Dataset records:
────
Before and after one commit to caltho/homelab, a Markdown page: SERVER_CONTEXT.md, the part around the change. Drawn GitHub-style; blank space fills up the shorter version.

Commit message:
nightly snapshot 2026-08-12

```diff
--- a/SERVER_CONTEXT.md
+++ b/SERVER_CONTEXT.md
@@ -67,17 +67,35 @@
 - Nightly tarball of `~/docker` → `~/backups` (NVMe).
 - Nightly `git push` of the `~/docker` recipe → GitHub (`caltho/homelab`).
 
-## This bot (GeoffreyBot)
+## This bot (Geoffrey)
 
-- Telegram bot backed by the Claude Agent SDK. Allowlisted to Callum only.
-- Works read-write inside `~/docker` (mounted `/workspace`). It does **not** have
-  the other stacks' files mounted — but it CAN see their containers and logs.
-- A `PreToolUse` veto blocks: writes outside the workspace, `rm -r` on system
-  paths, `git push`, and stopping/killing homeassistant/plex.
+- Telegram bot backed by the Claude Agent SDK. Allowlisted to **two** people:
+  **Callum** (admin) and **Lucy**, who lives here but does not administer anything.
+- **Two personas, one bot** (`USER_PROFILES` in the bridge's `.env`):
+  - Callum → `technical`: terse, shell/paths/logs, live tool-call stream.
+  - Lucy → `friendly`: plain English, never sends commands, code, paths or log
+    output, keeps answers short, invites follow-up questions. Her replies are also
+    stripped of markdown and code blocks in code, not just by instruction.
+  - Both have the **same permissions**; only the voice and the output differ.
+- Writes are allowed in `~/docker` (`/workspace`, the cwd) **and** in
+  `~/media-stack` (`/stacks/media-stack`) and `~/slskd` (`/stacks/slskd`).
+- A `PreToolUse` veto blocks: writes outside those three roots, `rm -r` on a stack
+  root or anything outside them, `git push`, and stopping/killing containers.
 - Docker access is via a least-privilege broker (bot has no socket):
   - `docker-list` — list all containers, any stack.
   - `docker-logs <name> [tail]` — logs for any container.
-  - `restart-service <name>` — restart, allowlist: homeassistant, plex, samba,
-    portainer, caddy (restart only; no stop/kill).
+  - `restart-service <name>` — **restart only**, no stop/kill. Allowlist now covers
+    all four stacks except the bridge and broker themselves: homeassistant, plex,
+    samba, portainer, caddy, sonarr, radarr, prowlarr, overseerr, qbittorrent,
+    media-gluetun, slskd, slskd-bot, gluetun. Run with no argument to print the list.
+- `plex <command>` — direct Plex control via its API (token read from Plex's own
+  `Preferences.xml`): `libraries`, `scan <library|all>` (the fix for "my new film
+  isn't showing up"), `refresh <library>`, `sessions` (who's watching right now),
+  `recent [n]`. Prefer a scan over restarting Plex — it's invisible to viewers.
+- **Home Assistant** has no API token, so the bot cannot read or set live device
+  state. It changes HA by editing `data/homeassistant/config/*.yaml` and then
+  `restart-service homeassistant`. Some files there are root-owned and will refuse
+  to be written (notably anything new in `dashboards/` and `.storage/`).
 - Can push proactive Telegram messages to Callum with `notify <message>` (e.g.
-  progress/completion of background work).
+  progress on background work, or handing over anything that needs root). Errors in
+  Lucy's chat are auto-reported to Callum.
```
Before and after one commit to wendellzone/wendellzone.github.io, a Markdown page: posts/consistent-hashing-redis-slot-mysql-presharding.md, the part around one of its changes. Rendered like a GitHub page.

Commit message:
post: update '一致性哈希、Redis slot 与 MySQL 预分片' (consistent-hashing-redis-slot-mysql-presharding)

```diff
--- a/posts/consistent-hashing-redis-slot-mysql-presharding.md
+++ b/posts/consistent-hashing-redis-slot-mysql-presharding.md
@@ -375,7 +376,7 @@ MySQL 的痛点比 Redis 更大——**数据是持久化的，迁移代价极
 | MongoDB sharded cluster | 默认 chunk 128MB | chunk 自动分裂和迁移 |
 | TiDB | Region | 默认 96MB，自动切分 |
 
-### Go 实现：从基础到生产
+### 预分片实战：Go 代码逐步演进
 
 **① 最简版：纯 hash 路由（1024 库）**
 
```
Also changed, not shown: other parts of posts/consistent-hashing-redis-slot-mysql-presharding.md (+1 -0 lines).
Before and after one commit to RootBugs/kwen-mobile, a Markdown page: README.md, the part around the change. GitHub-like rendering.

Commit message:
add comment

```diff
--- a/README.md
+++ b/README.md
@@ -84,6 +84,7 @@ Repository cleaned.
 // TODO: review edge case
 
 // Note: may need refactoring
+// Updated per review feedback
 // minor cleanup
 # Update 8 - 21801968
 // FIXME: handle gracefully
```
────
Produce a word-for-word restatement of all the records.

_COMPLETED EXERCISE_:
Before and after one commit to caltho/homelab, a Markdown page: SERVER_CONTEXT.md, the part around the change. Drawn GitHub-style; blank space fills up the shorter version.

Commit message:
nightly snapshot 2026-08-12

```diff
--- a/SERVER_CONTEXT.md
+++ b/SERVER_CONTEXT.md
@@ -67,17 +67,35 @@
 - Nightly tarball of `~/docker` → `~/backups` (NVMe).
 - Nightly `git push` of the `~/docker` recipe → GitHub (`caltho/homelab`).
 
-## This bot (GeoffreyBot)
+## This bot (Geoffrey)
 
-- Telegram bot backed by the Claude Agent SDK. Allowlisted to Callum only.
-- Works read-write inside `~/docker` (mounted `/workspace`). It does **not** have
-  the other stacks' files mounted — but it CAN see their containers and logs.
-- A `PreToolUse` veto blocks: writes outside the workspace, `rm -r` on system
-  paths, `git push`, and stopping/killing homeassistant/plex.
+- Telegram bot backed by the Claude Agent SDK. Allowlisted to **two** people:
+  **Callum** (admin) and **Lucy**, who lives here but does not administer anything.
+- **Two personas, one bot** (`USER_PROFILES` in the bridge's `.env`):
+  - Callum → `technical`: terse, shell/paths/logs, live tool-call stream.
+  - Lucy → `friendly`: plain English, never sends commands, code, paths or log
+    output, keeps answers short, invites follow-up questions. Her replies are also
+    stripped of markdown and code blocks in code, not just by instruction.
+  - Both have the **same permissions**; only the voice and the output differ.
+- Writes are allowed in `~/docker` (`/workspace`, the cwd) **and** in
+  `~/media-stack` (`/stacks/media-stack`) and `~/slskd` (`/stacks/slskd`).
+- A `PreToolUse` veto blocks: writes outside those three roots, `rm -r` on a stack
+  root or anything outside them, `git push`, and stopping/killing containers.
 - Docker access is via a least-privilege broker (bot has no socket):
   - `docker-list` — list all containers, any stack.
   - `docker-logs <name> [tail]` — logs for any container.
-  - `restart-service <name>` — restart, allowlist: homeassistant, plex, samba,
-    portainer, caddy (restart only; no stop/kill).
+  - `restart-service <name>` — **restart only**, no stop/kill. Allowlist now covers
+    all four stacks except the bridge and broker themselves: homeassistant, plex,
+    samba, portainer, caddy, sonarr, radarr, prowlarr, overseerr, qbittorrent,
+    media-gluetun, slskd, slskd-bot, gluetun. Run with no argument to print the list.
+- `plex <command>` — direct Plex control via its API (token read from Plex's own
+  `Preferences.xml`): `libraries`, `scan <library|all>` (the fix for "my new film
+  isn't showing up"), `refresh <library>`, `sessions` (who's watching right now),
+  `recent [n]`. Prefer a scan over restarting Plex — it's invisible to viewers.
+- **Home Assistant** has no API token, so the bot cannot read or set live device
+  state. It changes HA by editing `data/homeassistant/config/*.yaml` and then
+  `restart-service homeassistant`. Some files there are root-owned and will refuse
+  to be written (notably anything new in `dashboards/` and `.storage/`).
 - Can push proactive Telegram messages to Callum with `notify <message>` (e.g.
-  progress/completion of background work).
+  progress on background work, or handing over anything that needs root). Errors in
+  Lucy's chat are auto-reported to Callum.
```
Before and after one commit to wendellzone/wendellzone.github.io, a Markdown page: posts/consistent-hashing-redis-slot-mysql-presharding.md, the part around one of its changes. Rendered like a GitHub page.

Commit message:
post: update '一致性哈希、Redis slot 与 MySQL 预分片' (consistent-hashing-redis-slot-mysql-presharding)

```diff
--- a/posts/consistent-hashing-redis-slot-mysql-presharding.md
+++ b/posts/consistent-hashing-redis-slot-mysql-presharding.md
@@ -375,7 +376,7 @@ MySQL 的痛点比 Redis 更大——**数据是持久化的，迁移代价极
 | MongoDB sharded cluster | 默认 chunk 128MB | chunk 自动分裂和迁移 |
 | TiDB | Region | 默认 96MB，自动切分 |
 
-### Go 实现：从基础到生产
+### 预分片实战：Go 代码逐步演进
 
 **① 最简版：纯 hash 路由（1024 库）**
 
```
Also changed, not shown: other parts of posts/consistent-hashing-redis-slot-mysql-presharding.md (+1 -0 lines).
Before and after one commit to RootBugs/kwen-mobile, a Markdown page: README.md, the part around the change. GitHub-like rendering.

Commit message:
add comment

```diff
--- a/README.md
+++ b/README.md
@@ -84,6 +84,7 @@ Repository cleaned.
 // TODO: review edge case
 
 // Note: may need refactoring
+// Updated per review feedback
 // minor cleanup
 # Update 8 - 21801968
 // FIXME: handle gracefully
```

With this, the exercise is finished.